Logistics is one of the most challenging elements of an international e-commerce operation. In places like Latin America, where the infrastructure is not as well developed as the United States, failing to get the right international shipping support may mean packages getting delayed or lost.

As your company branches out into international e-commerce, one of the best investments you can make is in partnering with a third-party fulfillment center. Third-party fulfillment centers reduce shipping times and costs while specializing in the documentation needed to navigate customs and duties. It’s little wonder that 90% of Fortune 500 companies take advantage of third-party fulfillment centers.

Fast-fashion brand Forever 21 ships clothing to most countries around the world. The international retailer works with partner vendors that enable them to offer more efficient product fulfillment and delivery to customers. Its localized websites for large international markets like Mexico offer country-specific shipping information and promotions, like free standard shipping for orders over MEX$899. Forever 21 also offers Express Delivery as an option for Mexico-based customers. The brand wouldn’t be able to provide this 2-3 day shipping option throughout Mexico without using third-party fulfillment.

U.S.-based clothing brand Forever 21 is able to offer Express delivery to Mexico thanks to third-party fulfillment. - image source

As we detailed in an earlier post, one of the most important international e-commerce lessons for retailers is to find a logistics partner that:

  • Specializes in customs clearance and duty and tax management
  • Provides online, fully trackable parcel delivery
  • Has localized services like customer support
  • Offers fulfillment services to reduce costs
  • Can handle multiple currencies

In other words, your logistics partner should be adapted to the countries you’re selling to, just like your e-commerce website.

Get Latin American E-Commerce Support with SkyPostal

With decades of experience providing logistics support for companies shipping to Latin America, SkyPostal has helped its clients adapt to the challenges of international e-commerce.

Through our work with a diverse set of clients, we’ve learned international e-commerce lessons that will help your business in Latin America succeed today and in the future.

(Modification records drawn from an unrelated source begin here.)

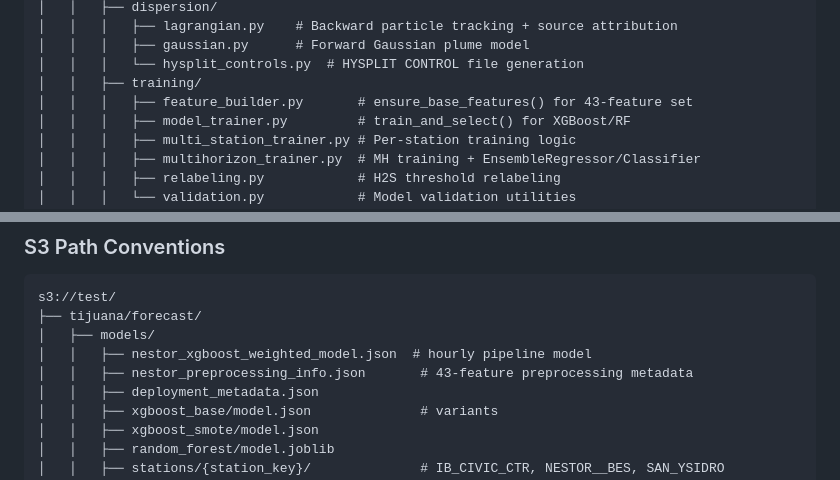
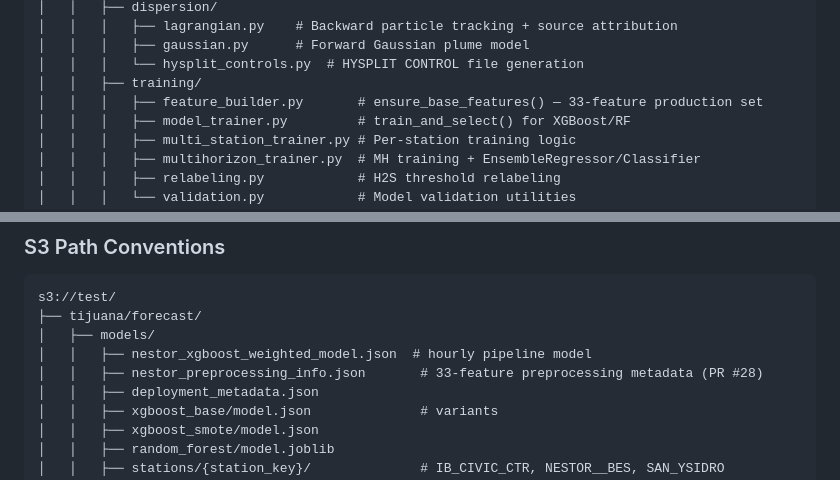
Before and after one commit to TheResilientCollective/tj_h2s_prediction, a Markdown page: CLAUDE.md, 2 parts joined by grey strips. Rendered like a GitHub page.

```diff
--- a/CLAUDE.md
+++ b/CLAUDE.md
@@ -54,7 +54,7 @@ tj_h2s_prediction/
 │   │   │   ├── gaussian.py      # Forward Gaussian plume model
 │   │   │   └── hysplit_controls.py  # HYSPLIT CONTROL file generation
 │   │   ├── training/
-│   │   │   ├── feature_builder.py       # ensure_base_features() for 43-feature set
+│   │   │   ├── feature_builder.py       # ensure_base_features() — 33-feature production set
 │   │   │   ├── model_trainer.py         # train_and_select() for XGBoost/RF
 │   │   │   ├── multi_station_trainer.py # Per-station training logic
 │   │   │   ├── multihorizon_trainer.py  # MH training + EnsembleRegressor/Classifier
@@ -393,7 +393,7 @@ s3://test/
 ├── tijuana/forecast/
 │   ├── models/
 │   │   ├── nestor_xgboost_weighted_model.json  # hourly pipeline model
-│   │   ├── nestor_preprocessing_info.json       # 43-feature preprocessing metadata
+│   │   ├── nestor_preprocessing_info.json       # 33-feature preprocessing metadata (PR #28)
 │   │   ├── deployment_metadata.json
 │   │   ├── xgboost_base/model.json              # variants
 │   │   ├── xgboost_smote/model.json
```
Also changed, not shown: README.md (+7 -7 lines), experiments/2026-06-10_feature_trim_berry/README.md (+3 -3 lines).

Get in touch to learn how we can help you manage everything from fulfillment to parcel delivery and international returns.